■ Material to process:
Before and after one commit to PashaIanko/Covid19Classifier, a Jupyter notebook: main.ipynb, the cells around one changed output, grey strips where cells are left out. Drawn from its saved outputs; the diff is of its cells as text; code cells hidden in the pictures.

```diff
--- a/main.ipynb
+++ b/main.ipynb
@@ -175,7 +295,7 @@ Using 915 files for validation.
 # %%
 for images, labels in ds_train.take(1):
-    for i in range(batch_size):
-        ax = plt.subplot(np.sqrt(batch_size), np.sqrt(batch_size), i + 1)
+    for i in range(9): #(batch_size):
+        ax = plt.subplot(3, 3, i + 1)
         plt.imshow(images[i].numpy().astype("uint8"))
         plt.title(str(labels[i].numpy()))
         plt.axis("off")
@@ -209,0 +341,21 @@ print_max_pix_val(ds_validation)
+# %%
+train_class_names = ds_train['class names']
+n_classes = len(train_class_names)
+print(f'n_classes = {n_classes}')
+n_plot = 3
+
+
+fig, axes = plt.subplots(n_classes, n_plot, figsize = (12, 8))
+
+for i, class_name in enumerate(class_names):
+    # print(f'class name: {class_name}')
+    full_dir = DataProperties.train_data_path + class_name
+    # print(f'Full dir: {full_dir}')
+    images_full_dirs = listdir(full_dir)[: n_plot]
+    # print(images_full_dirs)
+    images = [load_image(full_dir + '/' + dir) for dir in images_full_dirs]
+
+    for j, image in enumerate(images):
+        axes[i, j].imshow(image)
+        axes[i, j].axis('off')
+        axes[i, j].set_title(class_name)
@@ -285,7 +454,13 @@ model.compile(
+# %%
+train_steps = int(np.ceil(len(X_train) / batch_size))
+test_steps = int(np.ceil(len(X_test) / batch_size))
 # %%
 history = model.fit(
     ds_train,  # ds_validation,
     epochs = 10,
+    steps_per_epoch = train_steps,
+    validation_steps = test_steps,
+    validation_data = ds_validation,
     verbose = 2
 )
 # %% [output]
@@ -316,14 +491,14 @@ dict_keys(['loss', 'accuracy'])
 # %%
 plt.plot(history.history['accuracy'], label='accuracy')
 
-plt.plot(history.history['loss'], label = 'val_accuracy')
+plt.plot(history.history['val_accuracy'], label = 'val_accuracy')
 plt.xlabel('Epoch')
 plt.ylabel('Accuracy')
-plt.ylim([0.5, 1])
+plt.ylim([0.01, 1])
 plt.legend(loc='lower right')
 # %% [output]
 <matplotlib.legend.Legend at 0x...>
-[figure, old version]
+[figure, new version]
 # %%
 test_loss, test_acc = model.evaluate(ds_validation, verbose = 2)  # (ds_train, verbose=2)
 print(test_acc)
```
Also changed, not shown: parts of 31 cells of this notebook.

--

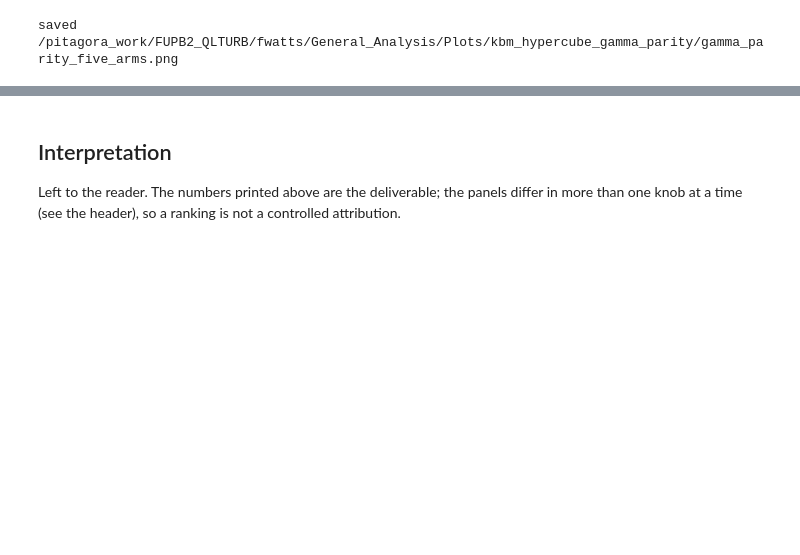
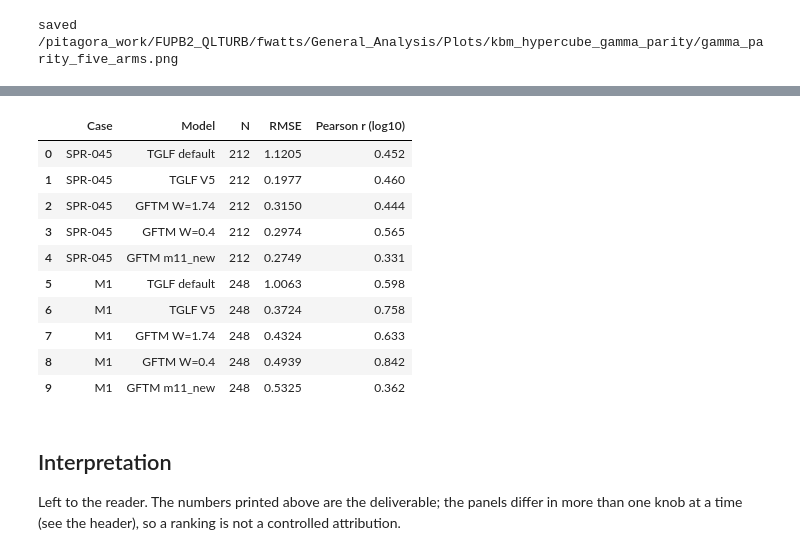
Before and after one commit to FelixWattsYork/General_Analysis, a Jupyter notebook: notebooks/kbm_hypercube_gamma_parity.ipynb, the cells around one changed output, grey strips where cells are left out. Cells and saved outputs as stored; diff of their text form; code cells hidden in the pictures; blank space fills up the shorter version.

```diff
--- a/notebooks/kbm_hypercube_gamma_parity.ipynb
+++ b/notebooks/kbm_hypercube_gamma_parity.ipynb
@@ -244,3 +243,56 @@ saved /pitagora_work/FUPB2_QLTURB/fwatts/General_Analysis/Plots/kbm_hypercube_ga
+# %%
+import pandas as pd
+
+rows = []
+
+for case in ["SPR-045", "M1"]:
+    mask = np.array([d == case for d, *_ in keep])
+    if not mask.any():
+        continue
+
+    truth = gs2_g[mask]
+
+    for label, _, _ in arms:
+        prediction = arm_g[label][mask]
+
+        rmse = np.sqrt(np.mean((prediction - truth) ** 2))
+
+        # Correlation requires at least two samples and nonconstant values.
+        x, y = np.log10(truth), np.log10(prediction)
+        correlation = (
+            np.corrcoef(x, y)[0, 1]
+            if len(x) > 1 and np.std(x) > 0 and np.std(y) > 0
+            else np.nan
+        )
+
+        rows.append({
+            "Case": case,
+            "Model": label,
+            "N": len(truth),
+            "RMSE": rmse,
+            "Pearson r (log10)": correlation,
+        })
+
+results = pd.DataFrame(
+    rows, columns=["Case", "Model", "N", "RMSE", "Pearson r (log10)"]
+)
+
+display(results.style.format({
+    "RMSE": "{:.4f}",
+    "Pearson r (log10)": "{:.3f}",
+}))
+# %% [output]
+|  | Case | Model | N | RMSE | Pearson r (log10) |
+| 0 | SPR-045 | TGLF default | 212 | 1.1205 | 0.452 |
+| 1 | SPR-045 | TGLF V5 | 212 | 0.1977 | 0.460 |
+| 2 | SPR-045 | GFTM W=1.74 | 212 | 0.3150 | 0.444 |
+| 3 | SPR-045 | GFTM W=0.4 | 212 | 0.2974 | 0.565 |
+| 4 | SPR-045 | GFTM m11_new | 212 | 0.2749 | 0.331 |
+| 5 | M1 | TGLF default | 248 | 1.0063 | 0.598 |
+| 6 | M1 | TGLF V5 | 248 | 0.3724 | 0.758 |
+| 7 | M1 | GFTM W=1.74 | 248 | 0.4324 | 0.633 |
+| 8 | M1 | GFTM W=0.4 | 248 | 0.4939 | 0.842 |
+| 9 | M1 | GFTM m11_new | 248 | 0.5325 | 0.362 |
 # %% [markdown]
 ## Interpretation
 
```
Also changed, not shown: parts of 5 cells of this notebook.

--

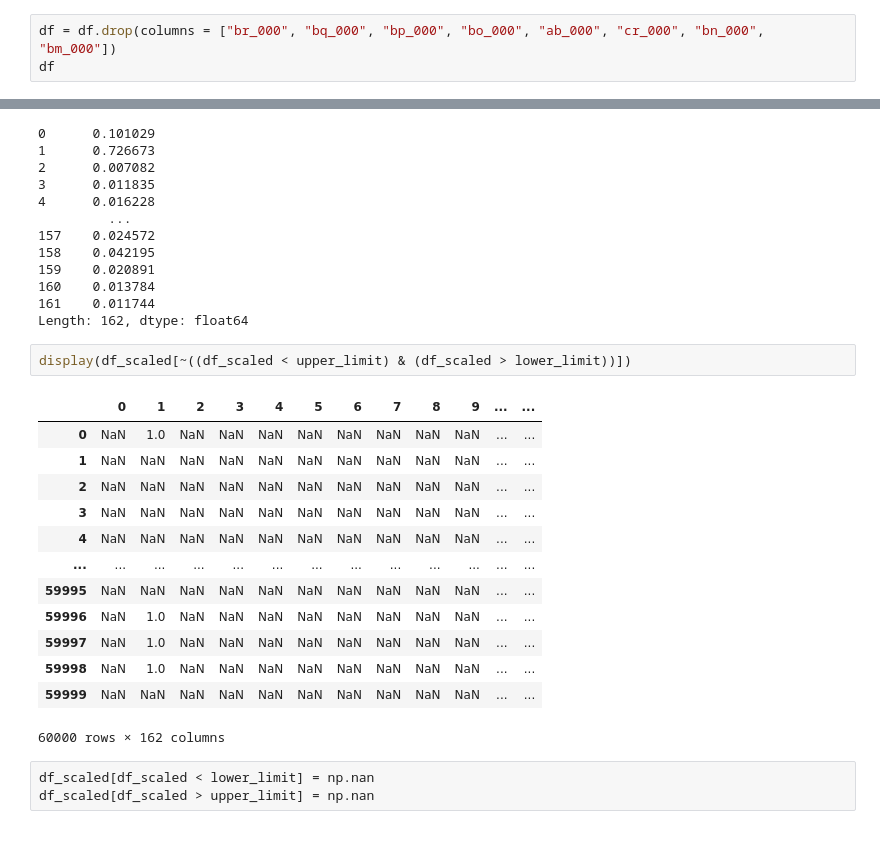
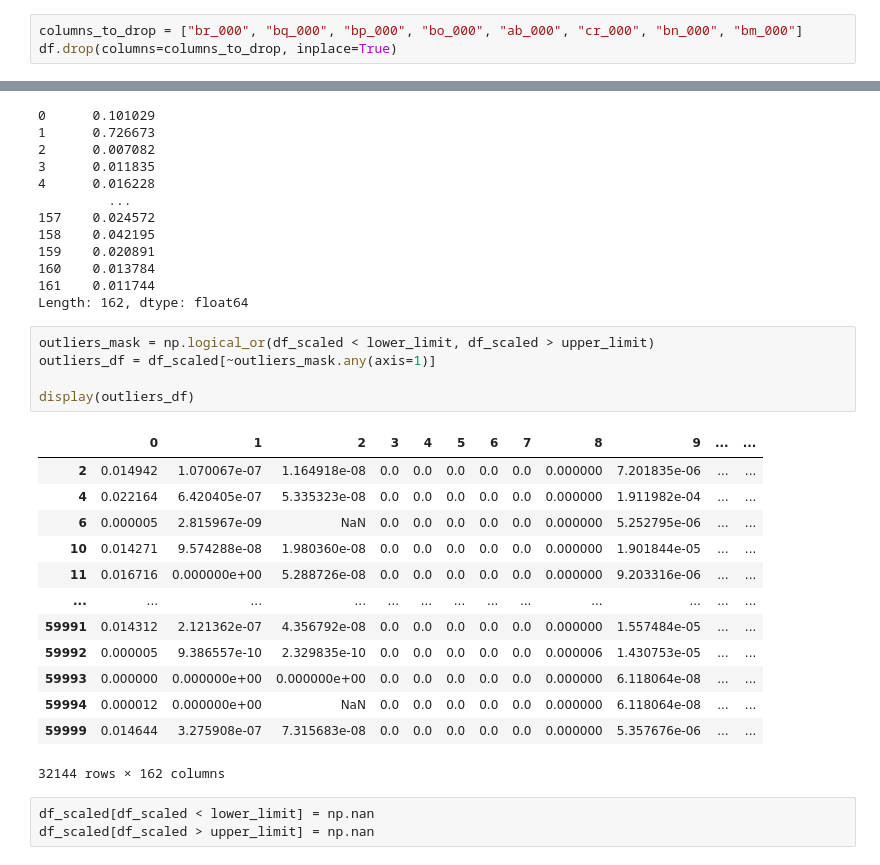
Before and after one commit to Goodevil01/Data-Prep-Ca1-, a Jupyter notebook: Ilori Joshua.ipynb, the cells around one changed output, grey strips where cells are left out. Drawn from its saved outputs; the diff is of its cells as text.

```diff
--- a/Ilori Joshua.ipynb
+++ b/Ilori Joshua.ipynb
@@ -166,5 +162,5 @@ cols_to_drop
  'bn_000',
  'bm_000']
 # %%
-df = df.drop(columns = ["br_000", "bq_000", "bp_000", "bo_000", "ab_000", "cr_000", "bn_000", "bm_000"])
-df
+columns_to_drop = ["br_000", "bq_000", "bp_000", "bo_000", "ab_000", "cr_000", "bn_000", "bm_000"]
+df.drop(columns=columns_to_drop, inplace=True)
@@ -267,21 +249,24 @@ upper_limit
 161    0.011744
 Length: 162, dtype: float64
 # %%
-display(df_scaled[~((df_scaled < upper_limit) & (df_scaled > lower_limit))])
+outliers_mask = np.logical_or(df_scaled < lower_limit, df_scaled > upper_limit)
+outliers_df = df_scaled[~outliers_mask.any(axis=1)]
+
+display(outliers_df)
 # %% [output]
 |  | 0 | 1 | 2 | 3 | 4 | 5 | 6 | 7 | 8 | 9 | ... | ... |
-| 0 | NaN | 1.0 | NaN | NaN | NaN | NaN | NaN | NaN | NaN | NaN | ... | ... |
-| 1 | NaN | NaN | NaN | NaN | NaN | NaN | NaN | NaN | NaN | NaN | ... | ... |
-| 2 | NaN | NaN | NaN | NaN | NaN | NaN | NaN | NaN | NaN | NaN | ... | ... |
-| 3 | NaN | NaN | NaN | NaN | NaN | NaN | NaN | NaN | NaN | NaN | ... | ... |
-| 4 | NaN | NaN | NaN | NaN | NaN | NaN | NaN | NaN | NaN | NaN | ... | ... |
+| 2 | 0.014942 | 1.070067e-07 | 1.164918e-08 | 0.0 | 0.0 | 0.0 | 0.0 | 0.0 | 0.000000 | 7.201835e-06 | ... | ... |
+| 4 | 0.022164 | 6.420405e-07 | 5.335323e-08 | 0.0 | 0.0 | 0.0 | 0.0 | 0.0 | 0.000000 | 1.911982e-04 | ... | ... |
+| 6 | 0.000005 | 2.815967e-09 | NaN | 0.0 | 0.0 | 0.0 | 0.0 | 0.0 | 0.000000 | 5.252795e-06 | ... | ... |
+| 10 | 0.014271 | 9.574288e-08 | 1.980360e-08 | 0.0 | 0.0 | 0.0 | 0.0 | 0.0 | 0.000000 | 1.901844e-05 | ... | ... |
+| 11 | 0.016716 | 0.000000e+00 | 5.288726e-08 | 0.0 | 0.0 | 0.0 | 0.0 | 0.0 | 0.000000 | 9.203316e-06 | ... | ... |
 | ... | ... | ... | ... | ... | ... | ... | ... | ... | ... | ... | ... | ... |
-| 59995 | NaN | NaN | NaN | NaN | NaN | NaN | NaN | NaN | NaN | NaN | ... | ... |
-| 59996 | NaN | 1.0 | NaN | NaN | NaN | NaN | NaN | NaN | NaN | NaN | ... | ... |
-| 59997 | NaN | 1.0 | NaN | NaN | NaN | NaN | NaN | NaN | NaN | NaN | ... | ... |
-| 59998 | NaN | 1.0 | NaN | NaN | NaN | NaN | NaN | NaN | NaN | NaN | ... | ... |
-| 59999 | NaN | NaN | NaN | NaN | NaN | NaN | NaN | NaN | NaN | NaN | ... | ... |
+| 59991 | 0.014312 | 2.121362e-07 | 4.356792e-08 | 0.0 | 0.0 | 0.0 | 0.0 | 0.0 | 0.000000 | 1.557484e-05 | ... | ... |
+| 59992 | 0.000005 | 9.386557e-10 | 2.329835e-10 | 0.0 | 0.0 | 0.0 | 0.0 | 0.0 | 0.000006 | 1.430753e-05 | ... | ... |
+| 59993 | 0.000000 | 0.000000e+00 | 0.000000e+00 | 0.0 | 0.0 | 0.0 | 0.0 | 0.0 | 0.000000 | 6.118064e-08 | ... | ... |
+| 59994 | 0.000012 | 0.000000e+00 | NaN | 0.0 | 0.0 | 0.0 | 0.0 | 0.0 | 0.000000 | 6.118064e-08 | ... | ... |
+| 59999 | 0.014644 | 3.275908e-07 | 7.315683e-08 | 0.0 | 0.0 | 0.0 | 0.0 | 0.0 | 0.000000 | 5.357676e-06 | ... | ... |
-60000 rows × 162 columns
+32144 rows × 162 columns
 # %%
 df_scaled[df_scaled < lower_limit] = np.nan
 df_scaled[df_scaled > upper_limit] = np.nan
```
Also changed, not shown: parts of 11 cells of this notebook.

■ Task to carry out: Your answer should be a single number: how many lines of the material contain "Pearson".

■ Your response: 4